→ **PROMPT**: Reproduce the entries that follow precisely, setting aside any images.

→ **DATA TO USE**:
========================
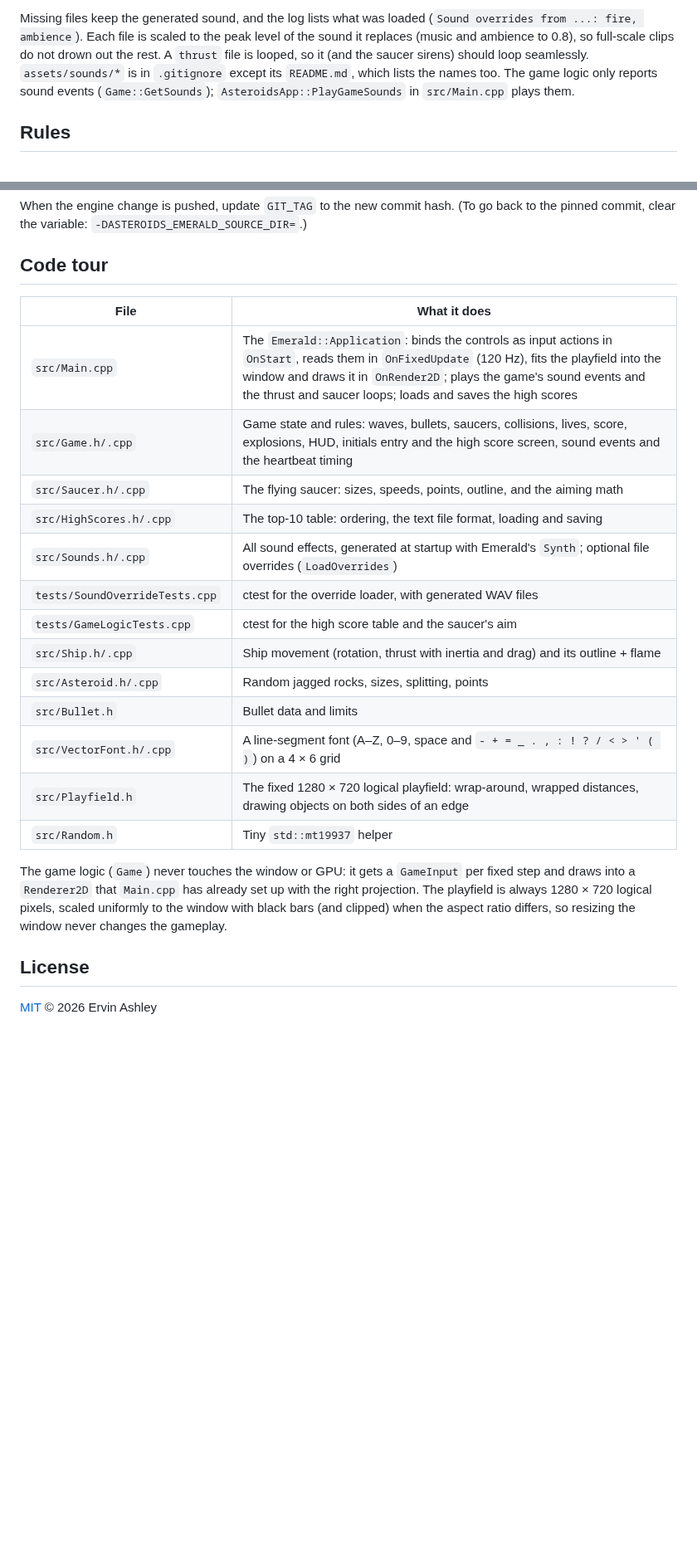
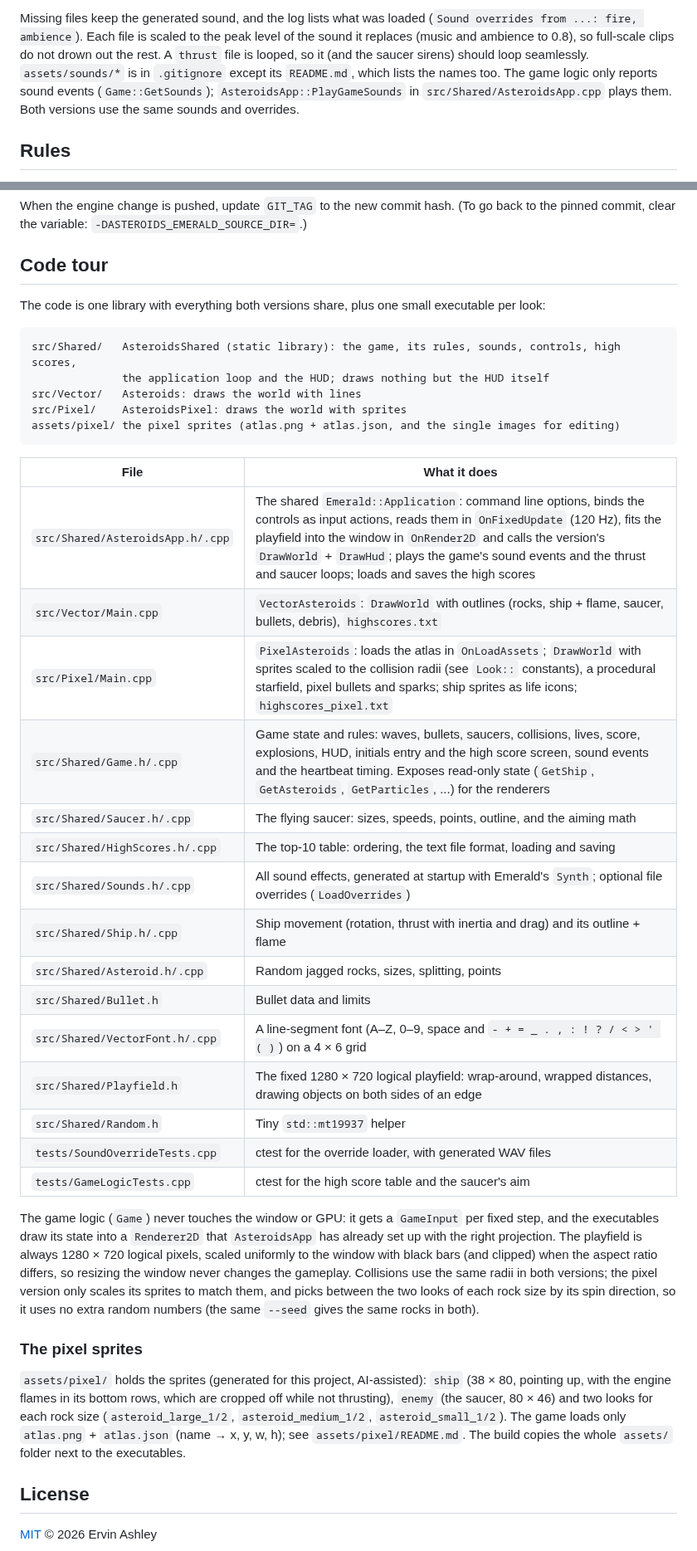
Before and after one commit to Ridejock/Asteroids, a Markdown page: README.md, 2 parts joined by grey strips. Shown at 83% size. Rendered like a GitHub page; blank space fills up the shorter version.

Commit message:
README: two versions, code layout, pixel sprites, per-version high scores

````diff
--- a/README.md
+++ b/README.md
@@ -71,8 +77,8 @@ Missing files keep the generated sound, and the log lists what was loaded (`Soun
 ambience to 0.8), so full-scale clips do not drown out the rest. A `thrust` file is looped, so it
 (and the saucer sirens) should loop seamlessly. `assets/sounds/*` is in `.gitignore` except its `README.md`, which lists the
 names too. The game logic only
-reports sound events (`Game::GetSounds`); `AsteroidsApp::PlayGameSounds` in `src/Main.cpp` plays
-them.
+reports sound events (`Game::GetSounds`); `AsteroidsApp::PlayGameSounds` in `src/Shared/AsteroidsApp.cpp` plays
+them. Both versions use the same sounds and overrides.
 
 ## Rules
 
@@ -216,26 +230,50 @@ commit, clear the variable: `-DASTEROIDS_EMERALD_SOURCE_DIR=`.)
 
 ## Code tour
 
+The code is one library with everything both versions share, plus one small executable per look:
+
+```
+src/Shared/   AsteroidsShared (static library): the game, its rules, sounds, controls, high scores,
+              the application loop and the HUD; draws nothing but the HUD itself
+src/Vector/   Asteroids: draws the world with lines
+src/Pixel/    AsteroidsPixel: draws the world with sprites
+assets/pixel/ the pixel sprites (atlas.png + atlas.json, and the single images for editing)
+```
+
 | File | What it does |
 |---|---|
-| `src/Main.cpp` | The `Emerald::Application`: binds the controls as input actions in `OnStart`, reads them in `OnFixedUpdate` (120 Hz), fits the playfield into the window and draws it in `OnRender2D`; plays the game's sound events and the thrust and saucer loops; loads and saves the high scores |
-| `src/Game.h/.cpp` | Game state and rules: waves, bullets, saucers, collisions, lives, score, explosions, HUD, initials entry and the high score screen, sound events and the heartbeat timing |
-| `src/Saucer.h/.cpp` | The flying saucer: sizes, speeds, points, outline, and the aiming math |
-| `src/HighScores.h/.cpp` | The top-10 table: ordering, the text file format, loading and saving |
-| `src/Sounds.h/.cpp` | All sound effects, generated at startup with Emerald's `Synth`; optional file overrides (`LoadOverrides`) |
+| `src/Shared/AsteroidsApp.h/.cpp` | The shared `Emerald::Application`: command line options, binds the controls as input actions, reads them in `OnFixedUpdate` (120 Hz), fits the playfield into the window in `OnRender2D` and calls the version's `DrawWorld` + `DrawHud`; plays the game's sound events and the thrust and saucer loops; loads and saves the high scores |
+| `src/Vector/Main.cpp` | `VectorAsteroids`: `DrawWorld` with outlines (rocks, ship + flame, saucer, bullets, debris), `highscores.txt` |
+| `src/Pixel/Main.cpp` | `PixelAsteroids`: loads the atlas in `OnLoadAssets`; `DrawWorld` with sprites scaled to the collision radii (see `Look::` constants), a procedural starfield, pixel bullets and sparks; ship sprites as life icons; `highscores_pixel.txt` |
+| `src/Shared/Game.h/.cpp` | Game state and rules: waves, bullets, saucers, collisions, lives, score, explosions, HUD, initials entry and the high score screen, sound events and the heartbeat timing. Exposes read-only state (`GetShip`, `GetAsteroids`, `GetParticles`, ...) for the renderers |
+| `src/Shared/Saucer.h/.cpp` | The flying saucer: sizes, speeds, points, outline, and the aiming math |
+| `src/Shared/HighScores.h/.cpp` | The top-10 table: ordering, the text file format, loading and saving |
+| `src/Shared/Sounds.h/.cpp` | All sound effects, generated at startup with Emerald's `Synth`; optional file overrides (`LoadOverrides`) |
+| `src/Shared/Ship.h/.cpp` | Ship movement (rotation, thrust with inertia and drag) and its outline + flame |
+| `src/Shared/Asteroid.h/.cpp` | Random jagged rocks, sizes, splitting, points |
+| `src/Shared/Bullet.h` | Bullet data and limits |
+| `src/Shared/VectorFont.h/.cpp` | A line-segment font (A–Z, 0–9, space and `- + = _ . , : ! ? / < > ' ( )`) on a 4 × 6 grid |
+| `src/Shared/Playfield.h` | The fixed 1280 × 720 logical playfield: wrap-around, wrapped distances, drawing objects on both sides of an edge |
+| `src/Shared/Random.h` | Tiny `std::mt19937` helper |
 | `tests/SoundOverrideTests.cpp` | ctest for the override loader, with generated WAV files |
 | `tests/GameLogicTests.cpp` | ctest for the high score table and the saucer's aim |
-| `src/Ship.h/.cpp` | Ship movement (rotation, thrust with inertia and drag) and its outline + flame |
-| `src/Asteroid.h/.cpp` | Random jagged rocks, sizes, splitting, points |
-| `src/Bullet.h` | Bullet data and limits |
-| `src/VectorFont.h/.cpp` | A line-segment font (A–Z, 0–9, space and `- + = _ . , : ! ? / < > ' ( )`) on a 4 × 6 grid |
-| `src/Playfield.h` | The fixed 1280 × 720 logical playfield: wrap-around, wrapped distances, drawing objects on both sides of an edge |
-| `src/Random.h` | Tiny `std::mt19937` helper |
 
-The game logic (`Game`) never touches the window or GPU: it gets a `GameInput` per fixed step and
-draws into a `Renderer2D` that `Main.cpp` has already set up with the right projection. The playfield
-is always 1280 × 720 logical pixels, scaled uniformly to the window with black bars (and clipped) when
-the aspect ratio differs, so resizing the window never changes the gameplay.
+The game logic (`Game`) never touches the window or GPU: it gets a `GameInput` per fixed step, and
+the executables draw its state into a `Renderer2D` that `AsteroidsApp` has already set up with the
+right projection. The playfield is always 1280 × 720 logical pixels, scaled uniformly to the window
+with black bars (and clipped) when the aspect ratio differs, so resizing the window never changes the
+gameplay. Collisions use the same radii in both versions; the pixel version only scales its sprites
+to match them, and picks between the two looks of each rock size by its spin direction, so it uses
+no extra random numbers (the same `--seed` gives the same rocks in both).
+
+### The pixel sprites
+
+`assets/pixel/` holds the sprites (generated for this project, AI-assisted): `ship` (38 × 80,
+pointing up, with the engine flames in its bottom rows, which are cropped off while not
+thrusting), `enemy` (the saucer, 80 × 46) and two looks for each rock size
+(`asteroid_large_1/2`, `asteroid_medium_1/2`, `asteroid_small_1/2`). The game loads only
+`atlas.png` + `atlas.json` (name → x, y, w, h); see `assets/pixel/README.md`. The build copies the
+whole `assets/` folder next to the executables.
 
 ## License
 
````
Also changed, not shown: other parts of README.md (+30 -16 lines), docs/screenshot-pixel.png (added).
========================
→ **ANSWER BOX**:
Before and after one commit to Ridejock/Asteroids, a Markdown page: README.md, 2 parts joined by grey strips. Shown at 83% size. Rendered like a GitHub page; blank space fills up the shorter version.

Commit message:
README: two versions, code layout, pixel sprites, per-version high scores

````diff
--- a/README.md
+++ b/README.md
@@ -71,8 +77,8 @@ Missing files keep the generated sound, and the log lists what was loaded (`Soun
 ambience to 0.8), so full-scale clips do not drown out the rest. A `thrust` file is looped, so it
 (and the saucer sirens) should loop seamlessly. `assets/sounds/*` is in `.gitignore` except its `README.md`, which lists the
 names too. The game logic only
-reports sound events (`Game::GetSounds`); `AsteroidsApp::PlayGameSounds` in `src/Main.cpp` plays
-them.
+reports sound events (`Game::GetSounds`); `AsteroidsApp::PlayGameSounds` in `src/Shared/AsteroidsApp.cpp` plays
+them. Both versions use the same sounds and overrides.
 
 ## Rules
 
@@ -216,26 +230,50 @@ commit, clear the variable: `-DASTEROIDS_EMERALD_SOURCE_DIR=`.)
 
 ## Code tour
 
+The code is one library with everything both versions share, plus one small executable per look:
+
+```
+src/Shared/   AsteroidsShared (static library): the game, its rules, sounds, controls, high scores,
+              the application loop and the HUD; draws nothing but the HUD itself
+src/Vector/   Asteroids: draws the world with lines
+src/Pixel/    AsteroidsPixel: draws the world with sprites
+assets/pixel/ the pixel sprites (atlas.png + atlas.json, and the single images for editing)
+```
+
 | File | What it does |
 |---|---|
-| `src/Main.cpp` | The `Emerald::Application`: binds the controls as input actions in `OnStart`, reads them in `OnFixedUpdate` (120 Hz), fits the playfield into the window and draws it in `OnRender2D`; plays the game's sound events and the thrust and saucer loops; loads and saves the high scores |
-| `src/Game.h/.cpp` | Game state and rules: waves, bullets, saucers, collisions, lives, score, explosions, HUD, initials entry and the high score screen, sound events and the heartbeat timing |
-| `src/Saucer.h/.cpp` | The flying saucer: sizes, speeds, points, outline, and the aiming math |
-| `src/HighScores.h/.cpp` | The top-10 table: ordering, the text file format, loading and saving |
-| `src/Sounds.h/.cpp` | All sound effects, generated at startup with Emerald's `Synth`; optional file overrides (`LoadOverrides`) |
+| `src/Shared/AsteroidsApp.h/.cpp` | The shared `Emerald::Application`: command line options, binds the controls as input actions, reads them in `OnFixedUpdate` (120 Hz), fits the playfield into the window in `OnRender2D` and calls the version's `DrawWorld` + `DrawHud`; plays the game's sound events and the thrust and saucer loops; loads and saves the high scores |
+| `src/Vector/Main.cpp` | `VectorAsteroids`: `DrawWorld` with outlines (rocks, ship + flame, saucer, bullets, debris), `highscores.txt` |
+| `src/Pixel/Main.cpp` | `PixelAsteroids`: loads the atlas in `OnLoadAssets`; `DrawWorld` with sprites scaled to the collision radii (see `Look::` constants), a procedural starfield, pixel bullets and sparks; ship sprites as life icons; `highscores_pixel.txt` |
+| `src/Shared/Game.h/.cpp` | Game state and rules: waves, bullets, saucers, collisions, lives, score, explosions, HUD, initials entry and the high score screen, sound events and the heartbeat timing. Exposes read-only state (`GetShip`, `GetAsteroids`, `GetParticles`, ...) for the renderers |
+| `src/Shared/Saucer.h/.cpp` | The flying saucer: sizes, speeds, points, outline, and the aiming math |
+| `src/Shared/HighScores.h/.cpp` | The top-10 table: ordering, the text file format, loading and saving |
+| `src/Shared/Sounds.h/.cpp` | All sound effects, generated at startup with Emerald's `Synth`; optional file overrides (`LoadOverrides`) |
+| `src/Shared/Ship.h/.cpp` | Ship movement (rotation, thrust with inertia and drag) and its outline + flame |
+| `src/Shared/Asteroid.h/.cpp` | Random jagged rocks, sizes, splitting, points |
+| `src/Shared/Bullet.h` | Bullet data and limits |
+| `src/Shared/VectorFont.h/.cpp` | A line-segment font (A–Z, 0–9, space and `- + = _ . , : ! ? / < > ' ( )`) on a 4 × 6 grid |
+| `src/Shared/Playfield.h` | The fixed 1280 × 720 logical playfield: wrap-around, wrapped distances, drawing objects on both sides of an edge |
+| `src/Shared/Random.h` | Tiny `std::mt19937` helper |
 | `tests/SoundOverrideTests.cpp` | ctest for the override loader, with generated WAV files |
 | `tests/GameLogicTests.cpp` | ctest for the high score table and the saucer's aim |
-| `src/Ship.h/.cpp` | Ship movement (rotation, thrust with inertia and drag) and its outline + flame |
-| `src/Asteroid.h/.cpp` | Random jagged rocks, sizes, splitting, points |
-| `src/Bullet.h` | Bullet data and limits |
-| `src/VectorFont.h/.cpp` | A line-segment font (A–Z, 0–9, space and `- + = _ . , : ! ? / < > ' ( )`) on a 4 × 6 grid |
-| `src/Playfield.h` | The fixed 1280 × 720 logical playfield: wrap-around, wrapped distances, drawing objects on both sides of an edge |
-| `src/Random.h` | Tiny `std::mt19937` helper |
 
-The game logic (`Game`) never touches the window or GPU: it gets a `GameInput` per fixed step and
-draws into a `Renderer2D` that `Main.cpp` has already set up with the right projection. The playfield
-is always 1280 × 720 logical pixels, scaled uniformly to the window with black bars (and clipped) when
-the aspect ratio differs, so resizing the window never changes the gameplay.
+The game logic (`Game`) never touches the window or GPU: it gets a `GameInput` per fixed step, and
+the executables draw its state into a `Renderer2D` that `AsteroidsApp` has already set up with the
+right projection. The playfield is always 1280 × 720 logical pixels, scaled uniformly to the window
+with black bars (and clipped) when the aspect ratio differs, so resizing the window never changes the
+gameplay. Collisions use the same radii in both versions; the pixel version only scales its sprites
+to match them, and picks between the two looks of each rock size by its spin direction, so it uses
+no extra random numbers (the same `--seed` gives the same rocks in both).
+
+### The pixel sprites
+
+`assets/pixel/` holds the sprites (generated for this project, AI-assisted): `ship` (38 × 80,
+pointing up, with the engine flames in its bottom rows, which are cropped off while not
+thrusting), `enemy` (the saucer, 80 × 46) and two looks for each rock size
+(`asteroid_large_1/2`, `asteroid_medium_1/2`, `asteroid_small_1/2`). The game loads only
+`atlas.png` + `atlas.json` (name → x, y, w, h); see `assets/pixel/README.md`. The build copies the
+whole `assets/` folder next to the executables.
 
 ## License
 
````
Also changed, not shown: other parts of README.md (+30 -16 lines), docs/screenshot-pixel.png (added).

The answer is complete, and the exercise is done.